**Your objective:**
Go through the material and tally the lines containing the string "return". Give the total alone.

______

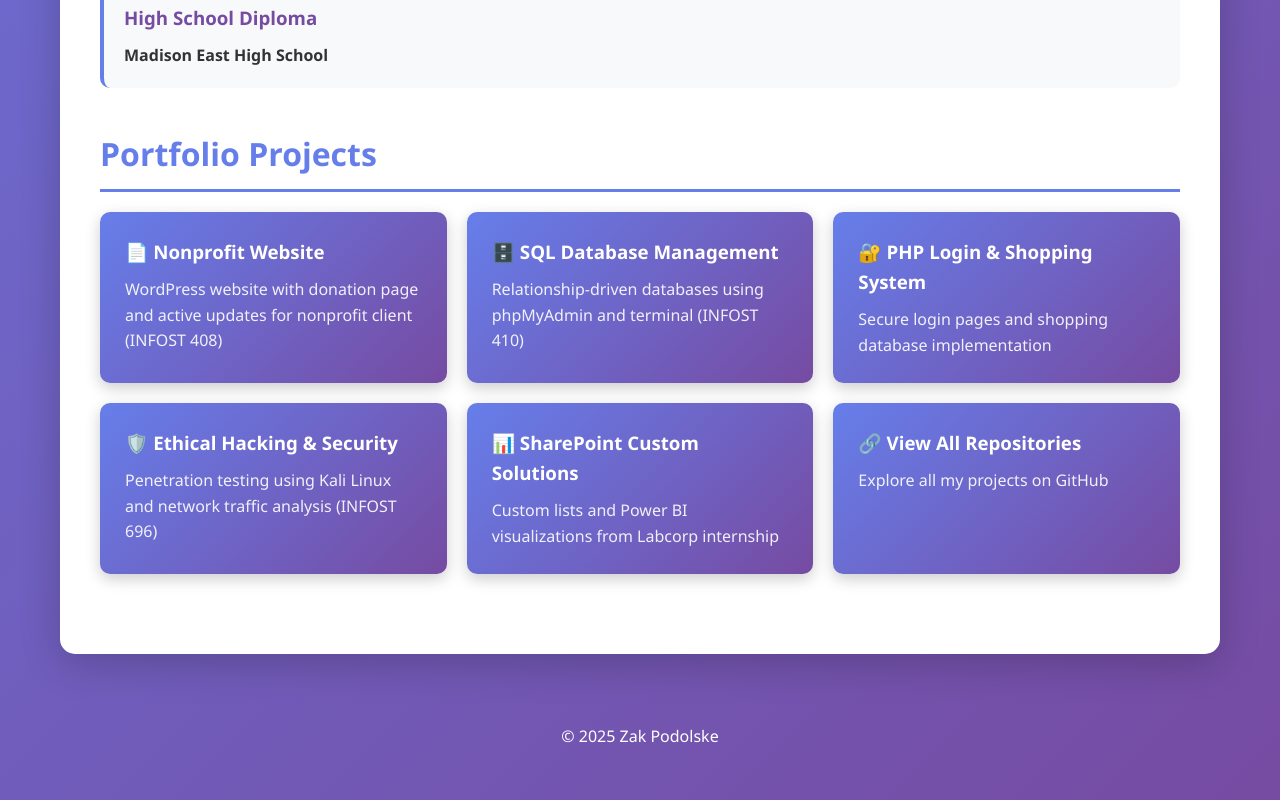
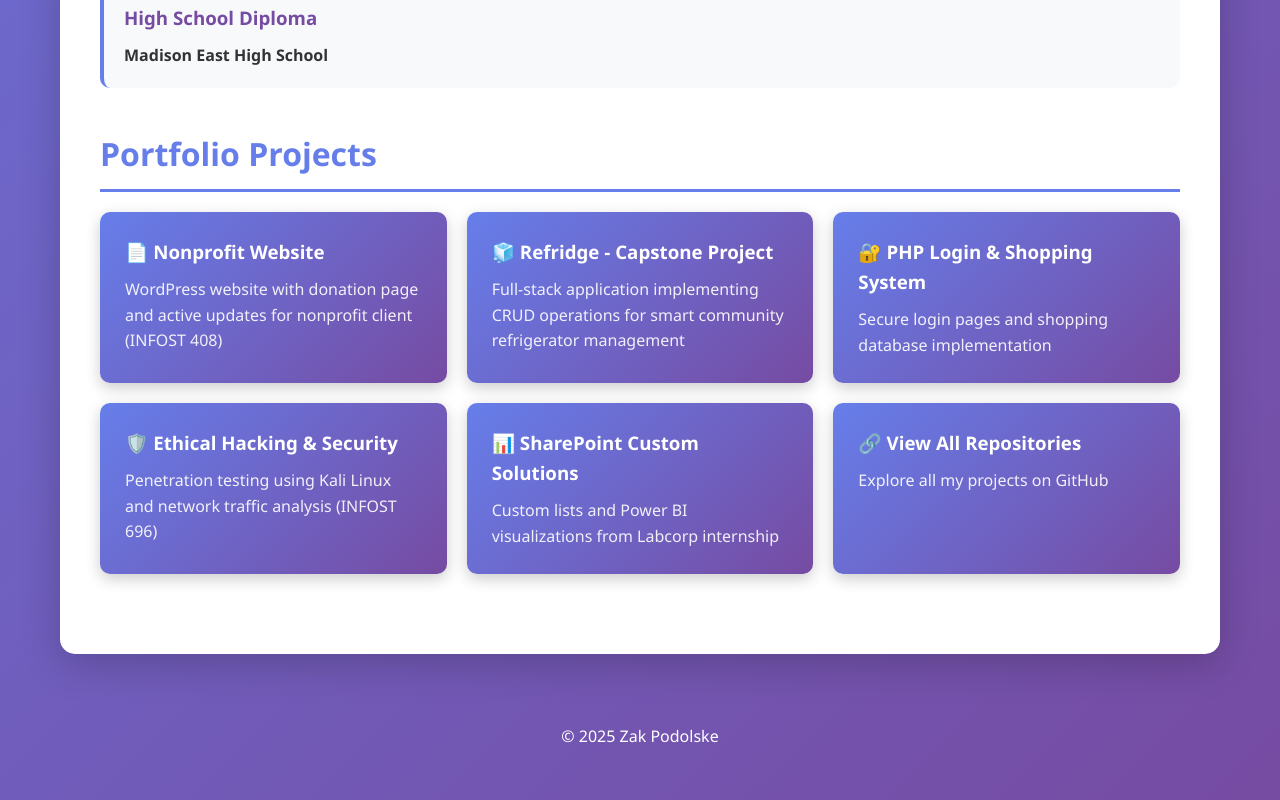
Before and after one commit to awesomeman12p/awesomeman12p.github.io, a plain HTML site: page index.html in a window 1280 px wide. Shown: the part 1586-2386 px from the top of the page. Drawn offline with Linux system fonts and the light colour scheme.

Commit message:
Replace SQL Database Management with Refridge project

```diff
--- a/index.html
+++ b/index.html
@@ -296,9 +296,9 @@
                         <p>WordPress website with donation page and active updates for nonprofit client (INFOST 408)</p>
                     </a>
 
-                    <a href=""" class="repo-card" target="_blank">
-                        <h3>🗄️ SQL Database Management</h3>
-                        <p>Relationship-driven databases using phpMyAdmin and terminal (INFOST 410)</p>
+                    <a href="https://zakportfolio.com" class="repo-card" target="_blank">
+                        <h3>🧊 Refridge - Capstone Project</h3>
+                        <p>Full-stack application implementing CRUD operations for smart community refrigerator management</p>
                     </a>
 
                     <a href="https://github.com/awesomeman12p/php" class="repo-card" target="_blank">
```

______

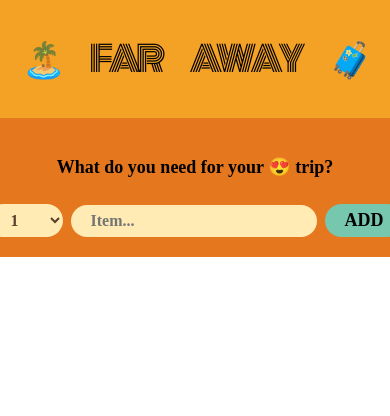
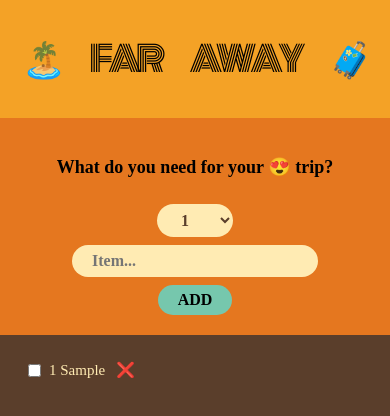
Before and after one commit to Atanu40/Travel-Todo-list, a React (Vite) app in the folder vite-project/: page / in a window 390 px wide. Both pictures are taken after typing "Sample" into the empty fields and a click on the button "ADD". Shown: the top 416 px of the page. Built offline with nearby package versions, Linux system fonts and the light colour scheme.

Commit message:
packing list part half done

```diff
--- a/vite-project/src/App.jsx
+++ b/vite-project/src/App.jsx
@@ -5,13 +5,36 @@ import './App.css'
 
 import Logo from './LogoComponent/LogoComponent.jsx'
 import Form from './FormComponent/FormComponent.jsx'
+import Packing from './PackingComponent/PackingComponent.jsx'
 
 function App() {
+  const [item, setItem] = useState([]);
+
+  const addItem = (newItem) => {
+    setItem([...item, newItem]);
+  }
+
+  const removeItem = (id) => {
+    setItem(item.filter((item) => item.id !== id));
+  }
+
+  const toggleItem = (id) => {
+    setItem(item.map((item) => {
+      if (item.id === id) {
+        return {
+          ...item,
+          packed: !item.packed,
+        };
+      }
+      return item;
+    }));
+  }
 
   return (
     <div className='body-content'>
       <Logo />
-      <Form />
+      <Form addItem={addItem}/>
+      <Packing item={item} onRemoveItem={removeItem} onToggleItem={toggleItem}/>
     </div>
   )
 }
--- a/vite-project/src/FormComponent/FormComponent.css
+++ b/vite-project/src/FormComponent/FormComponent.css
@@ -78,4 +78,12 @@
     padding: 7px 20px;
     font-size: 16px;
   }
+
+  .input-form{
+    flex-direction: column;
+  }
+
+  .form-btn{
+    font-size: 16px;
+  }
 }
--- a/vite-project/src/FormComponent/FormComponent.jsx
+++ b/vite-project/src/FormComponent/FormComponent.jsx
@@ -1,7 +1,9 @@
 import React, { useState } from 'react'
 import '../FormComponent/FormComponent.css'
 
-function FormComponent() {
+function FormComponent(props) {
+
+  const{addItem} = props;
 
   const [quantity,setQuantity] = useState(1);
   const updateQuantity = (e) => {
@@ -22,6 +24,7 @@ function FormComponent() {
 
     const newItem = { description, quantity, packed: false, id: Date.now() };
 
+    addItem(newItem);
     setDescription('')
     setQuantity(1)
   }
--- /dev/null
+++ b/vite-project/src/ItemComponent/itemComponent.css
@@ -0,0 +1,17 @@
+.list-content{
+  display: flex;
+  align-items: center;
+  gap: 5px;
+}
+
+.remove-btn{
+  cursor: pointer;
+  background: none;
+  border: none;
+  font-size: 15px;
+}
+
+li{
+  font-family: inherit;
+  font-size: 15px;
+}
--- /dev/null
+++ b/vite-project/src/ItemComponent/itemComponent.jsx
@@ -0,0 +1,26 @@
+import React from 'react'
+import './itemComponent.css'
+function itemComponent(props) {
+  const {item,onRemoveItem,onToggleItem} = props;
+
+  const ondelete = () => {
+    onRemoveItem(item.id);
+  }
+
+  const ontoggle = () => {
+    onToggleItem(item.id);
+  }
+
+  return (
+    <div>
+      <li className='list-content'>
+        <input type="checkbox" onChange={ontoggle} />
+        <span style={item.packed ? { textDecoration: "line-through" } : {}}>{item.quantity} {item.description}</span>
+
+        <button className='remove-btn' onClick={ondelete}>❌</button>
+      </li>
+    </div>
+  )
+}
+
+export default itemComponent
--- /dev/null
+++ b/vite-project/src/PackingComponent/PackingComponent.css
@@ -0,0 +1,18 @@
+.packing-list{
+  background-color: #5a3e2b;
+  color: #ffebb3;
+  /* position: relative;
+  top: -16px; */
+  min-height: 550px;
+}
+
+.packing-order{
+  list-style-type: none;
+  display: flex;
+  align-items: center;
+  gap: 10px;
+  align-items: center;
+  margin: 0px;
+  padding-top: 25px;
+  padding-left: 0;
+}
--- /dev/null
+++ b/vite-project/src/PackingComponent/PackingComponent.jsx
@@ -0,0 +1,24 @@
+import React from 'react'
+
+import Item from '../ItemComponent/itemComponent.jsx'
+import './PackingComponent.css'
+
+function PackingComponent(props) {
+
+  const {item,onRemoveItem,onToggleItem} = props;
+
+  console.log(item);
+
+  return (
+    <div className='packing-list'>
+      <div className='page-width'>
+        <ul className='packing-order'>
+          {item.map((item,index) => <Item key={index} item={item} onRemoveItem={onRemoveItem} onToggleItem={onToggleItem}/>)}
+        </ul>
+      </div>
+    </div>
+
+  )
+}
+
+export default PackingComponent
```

______

**Response below:**
5